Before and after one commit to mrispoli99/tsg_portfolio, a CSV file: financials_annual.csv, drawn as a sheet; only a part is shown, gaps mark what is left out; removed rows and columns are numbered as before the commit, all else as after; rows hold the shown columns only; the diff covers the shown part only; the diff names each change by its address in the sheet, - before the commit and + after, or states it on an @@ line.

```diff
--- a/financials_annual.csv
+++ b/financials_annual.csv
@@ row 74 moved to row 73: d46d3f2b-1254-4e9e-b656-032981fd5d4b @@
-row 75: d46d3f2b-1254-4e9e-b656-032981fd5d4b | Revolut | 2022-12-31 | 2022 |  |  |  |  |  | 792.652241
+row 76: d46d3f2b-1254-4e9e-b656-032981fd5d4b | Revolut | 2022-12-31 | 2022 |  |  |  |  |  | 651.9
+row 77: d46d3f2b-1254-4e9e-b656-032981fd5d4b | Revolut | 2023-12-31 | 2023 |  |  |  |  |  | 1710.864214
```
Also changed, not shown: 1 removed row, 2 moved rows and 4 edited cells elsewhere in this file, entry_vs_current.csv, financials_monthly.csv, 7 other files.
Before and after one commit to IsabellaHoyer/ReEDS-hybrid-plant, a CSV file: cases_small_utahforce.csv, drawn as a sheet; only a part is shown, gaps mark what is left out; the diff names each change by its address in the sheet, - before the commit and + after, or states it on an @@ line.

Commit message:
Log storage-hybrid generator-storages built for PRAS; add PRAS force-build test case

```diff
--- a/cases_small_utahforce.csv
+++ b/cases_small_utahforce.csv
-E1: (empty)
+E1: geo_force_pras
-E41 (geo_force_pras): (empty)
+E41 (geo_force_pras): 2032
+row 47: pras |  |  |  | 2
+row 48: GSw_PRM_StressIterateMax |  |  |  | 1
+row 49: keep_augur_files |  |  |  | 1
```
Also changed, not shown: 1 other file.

******************************

- Exercise instructions:
Set down the lines of the listing word for word, from its first line through the line containing "Also changed, not shown: 1 removed". Both of those lines belong in the answer, and no others do.

- Result of this task:
Before and after one commit to mrispoli99/tsg_portfolio, a CSV file: financials_annual.csv, drawn as a sheet; only a part is shown, gaps mark what is left out; removed rows and columns are numbered as before the commit, all else as after; rows hold the shown columns only; the diff covers the shown part only; the diff names each change by its address in the sheet, - before the commit and + after, or states it on an @@ line.

```diff
--- a/financials_annual.csv
+++ b/financials_annual.csv
@@ row 74 moved to row 73: d46d3f2b-1254-4e9e-b656-032981fd5d4b @@
-row 75: d46d3f2b-1254-4e9e-b656-032981fd5d4b | Revolut | 2022-12-31 | 2022 |  |  |  |  |  | 792.652241
+row 76: d46d3f2b-1254-4e9e-b656-032981fd5d4b | Revolut | 2022-12-31 | 2022 |  |  |  |  |  | 651.9
+row 77: d46d3f2b-1254-4e9e-b656-032981fd5d4b | Revolut | 2023-12-31 | 2023 |  |  |  |  |  | 1710.864214
```
Also changed, not shown: 1 removed row, 2 moved rows and 4 edited cells elsewhere in this file, entry_vs_current.csv, financials_monthly.csv, 7 other files.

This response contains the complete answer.